Posted tagged ‘internal market’

Inside out

September 22, 2011

How far on the journey are we?

When I was much younger I spent a wonderful autumn making some extra money through conkers.  It wasn’t big business, but having a conker tree in the back garden meant I had a steady supply when many of my friends didn’t, so I swapped enough money for the odd trip to the tuck shop for some un-treated conkers of varying sizes.  My friends could have gone and got some conkers themselves, or perhaps sourced an external supplier from another school, but my services were cost effective and efficient, I offered a guaranteed service and at the end of the day I shared my sweets with them, so everyone was a winner.
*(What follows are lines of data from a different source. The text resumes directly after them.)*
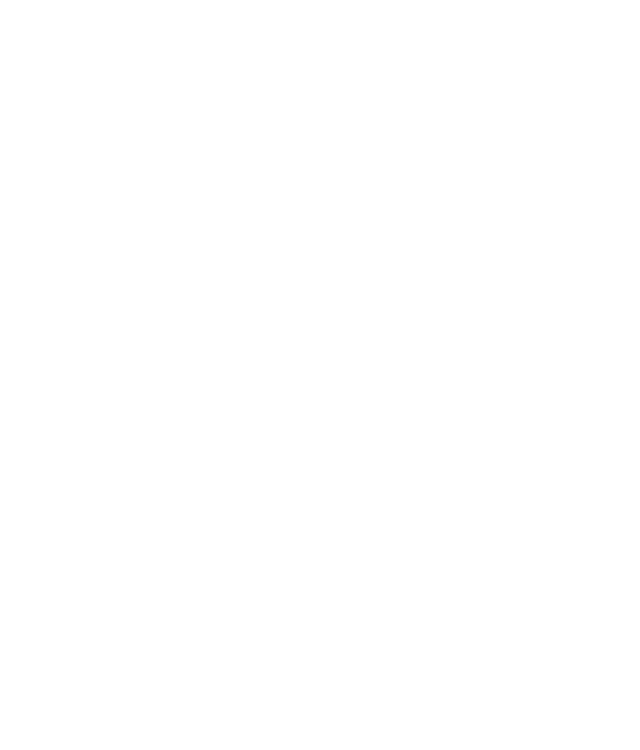
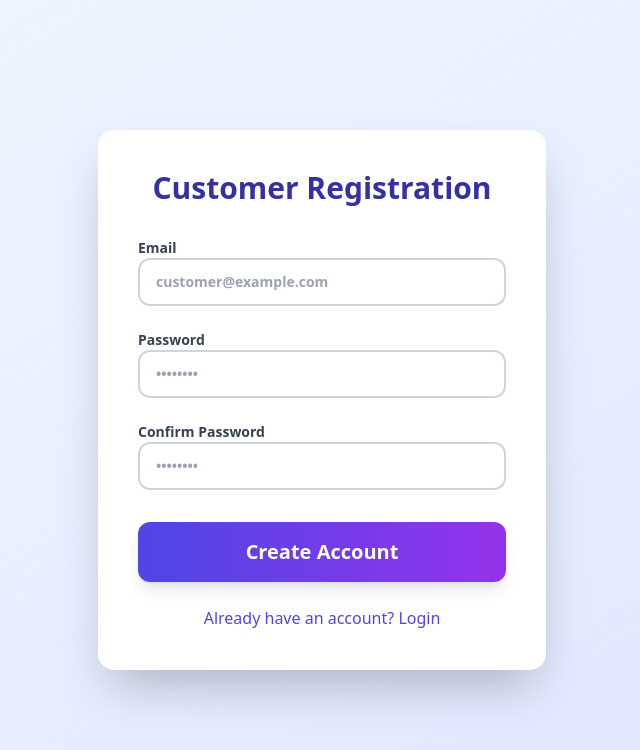
Before and after one commit to Abdullah-Engineer/restaurant-management-system, a React (Vite) app in the folder frontend/: page /register in a window 1280 px wide. Before the commit this address had no page. Shown: the top 750 px of the page, without its empty margins (318-958 px from the left). Built offline with nearby package versions, Linux system fonts and the light colour scheme.

Commit message:
Build Customer UI

```diff
--- /dev/null
+++ b/frontend/src/pages/CustomerRegister.jsx
@@ -0,0 +1,113 @@
+import { useState } from "react";
+import { useNavigate } from "react-router-dom";
+
+export default function CustomerRegister() {
+  const [email, setEmail] = useState('');
+  const [password, setPassword] = useState('');
+  const [confirmPassword, setConfirmPassword] = useState('');
+  const [loading, setLoading] = useState(false);
+  const navigate = useNavigate();
+
+  const handleRegister = async (e) => {
+    e.preventDefault();
+    if (password !== confirmPassword) {
+      alert("Passwords don't match!");
+      return;
+    }
+
+    setLoading(true);
+    try {
+      const response = await fetch('http://localhost:5000/api/auth/register-customer', {
+        method: 'POST',
+        headers: { 'Content-Type': 'application/json' },
+        body: JSON.stringify({ email, password })
+      });
+
+      const data = await response.json();
+      if (response.ok) {
+        localStorage.setItem('token', data.token);
+        navigate('/customer'); // Redirect to customer dashboard
+      } else {
+        alert(data.message);
+      }
+    } catch (error) {
+      alert('Registration failed!');
+    } finally {
+      setLoading(false);
+    }
+  };
+
+  return (
+    <div className="flex items-center justify-center min-h-screen bg-gradient-to-br from-blue-50 to-indigo-100">
+      <div className="bg-white p-10 rounded-2xl shadow-2xl max-w-md w-full">
+        <h2 className="text-3xl font-bold text-center text-indigo-800 mb-8">
+          Customer Registration
+        </h2>
+        <form onSubmit={handleRegister} className="space-y-6">
+          <div>
+            <label className="block text-sm font-semibold text-gray-700 mb-2">
+              Email
+              <input
+                type="email"
+                value={email}
+                onChange={(e) => setEmail(e.target.value)}
+                placeholder="customer@example.com"
+                required
+                className="w-full px-4 py-3 border-2 border-gray-300 rounded-xl focus:border-indigo-500 focus:ring-4 focus:ring-indigo-100 transition"
+              />
+            </label>
+          </div>
+
+          <div>
+            <label className="block text-sm font-semibold text-gray-700 mb-2">
+              Password
+              <input
+                type="password"
+                value={password}
+                onChange={(e) => setPassword(e.target.value)}
+                placeholder="••••••••"
+                required
+                className="w-full px-4 py-3 border-2 border-gray-300 rounded-xl focus:border-indigo-500 focus:ring-4 focus:ring-indigo-100 transition"
+              />
+            </label>
+          </div>
+
+          <div>
+            <label className="block text-sm font-semibold text-gray-700 mb-2">
+              Confirm Password
+              <input
+                type="password"
+                value={confirmPassword}
+                onChange={(e) => setConfirmPassword(e.target.value)}
+                placeholder="••••••••"
+                required
+                className="w-full px-4 py-3 border-2 border-gray-300 rounded-xl focus:border-indigo-500 focus:ring-4 focus:ring-indigo-100 transition"
+              />
+            </label>
+          </div>
+
+          <button
+            type="submit"
+            disabled={loading}
+            className={`w-full py-4 text-xl font-bold text-white rounded-xl transition-all duration-300 transform hover:scale-105 shadow-lg ${loading
+              ? 'bg-gray-400 cursor-not-allowed'
+              : 'bg-gradient-to-r from-indigo-600 to-purple-600 hover:from-indigo-700 hover:to-purple-700'
+              }`}
+          >
+            {loading ? 'Creating Account...' : 'Create Account'}
+          </button>
+
+          <div className="text-center">
+            <button
+              type="button"
+              onClick={() => navigate('/')}
+              className="text-indigo-600 hover:underline"
+            >
+              Already have an account? Login
+            </button>
+          </div>
+        </form>
+      </div>
+    </div>
+  );
+}
--- a/frontend/src/pages/Login.jsx
+++ b/frontend/src/pages/Login.jsx
@@ -1,5 +1,6 @@
 import { useState } from "react";
 import { useNavigate } from "react-router-dom";
+import { jwtDecode } from "jwt-decode";
 
 export default function Login() {
   const [email, setEmail] = useState('');
@@ -25,7 +26,15 @@
 
       const data = await response.json();
       localStorage.setItem('token', data.token);
-      navigate('/admin');
+
+      const decoded = jwtDecode(data.token);
+
+      if (decoded.role === 'admin') {
+        navigate('/admin');
+      } else {
+        navigate('/customer');
+      }
+
     } catch (error) {
       alert('Invalid Email or Password');
     }
@@ -35,7 +44,7 @@
     <div className="flex items-center justify-center min-h-screen bg-gradient-to-br from-blue-50 to-indigo-100">
       <div className="bg-white p-10 rounded-2xl shadow-2xl max-w-md w-full">
         <h2 className="text-3xl font-bold text-center text-indigo-800 mb-8">
-          Admin Login
+          Login to Restaurant
         </h2>
 
         <form className="space-y-6" onSubmit={handleSubmit}>
@@ -74,6 +83,16 @@
             Login
           </button>
 
+          <div className="text-center space-y-2">
+            <button
+              type="button"
+              onClick={() => navigate('/register')}
+              className="text-indigo-600 hover:underline block w-full"
+            >
+              Don't have an account? Register
+            </button>
+          </div>
+
           <a href="#" className="block text-center text-sm text-indigo-600 hover:underline">
             Forgot Password?
           </a>
--- a/frontend/src/routes/Router.jsx
+++ b/frontend/src/routes/Router.jsx
@@ -1,16 +1,20 @@
 import { BrowserRouter, Routes, Route } from 'react-router-dom';
 import { useNavigate, useLocation } from 'react-router-dom';
-import { useEffect, useState } from 'react'; // Add useState here
+import { useEffect, useState } from 'react';
 
 import Login from '../pages/login.jsx';
 import App from '../App.jsx';
+import CustomerRegister from '../pages/CustomerRegister.jsx';
 
 export default function Router() {
   return (
     <BrowserRouter>
       <Routes>
         <Route path="/" element={<Login />} />
+        <Route path="/register" element={<CustomerRegister />} />
         <Route path="/admin" element={<ProtectedRoute element={<App />} />} />
+        <Route path="/customer" element={<div>Customer Dashboard - Coming Soon!</div>} />
+        <Route path='/dashboard' element={<App />} />
       </Routes>
     </BrowserRouter>
   );
--- a/package.json
+++ b/package.json
@@ -5,6 +5,7 @@
     "tailwindcss": "^3.4.18"
   },
   "dependencies": {
+    "jwt-decode": "^4.0.0",
     "react-router-dom": "^7.9.5"
   }
 }
```
Also changed, not shown: 1 other file (tests, documents, lock files or other folders).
This delve into history came to mind today when I read news that Birmingham City Council’s legal services team have secured a major contract to supply 70 health trusts legal support at a cost of £8.8m.  This has precipitated the development of two brand new divisions – LSB Law and LSB Law Conferencing – which will deliver this work and the training to complement it, a huge task in anyone’s estimation.

To my admittedly limited knowledge, this has to be one of the biggest examples this country has ever seen of a public sector service offered by one Council being sold to other public sector agencies.  I have experience of internal consultancies, many of which prove very successful.  Where a specialism exists which one single team has developed and which other teams need, it is not unusual for that team to charge a modest fee to make use of this service.  Design, communications, consultation, audit, legal advice, training, research, print; all these and more are made use of in the internal marketplace (which we looked at ourselves some time ago). (more…)

Internal markets in the council

April 14, 2011

Now, that's what I call an internal market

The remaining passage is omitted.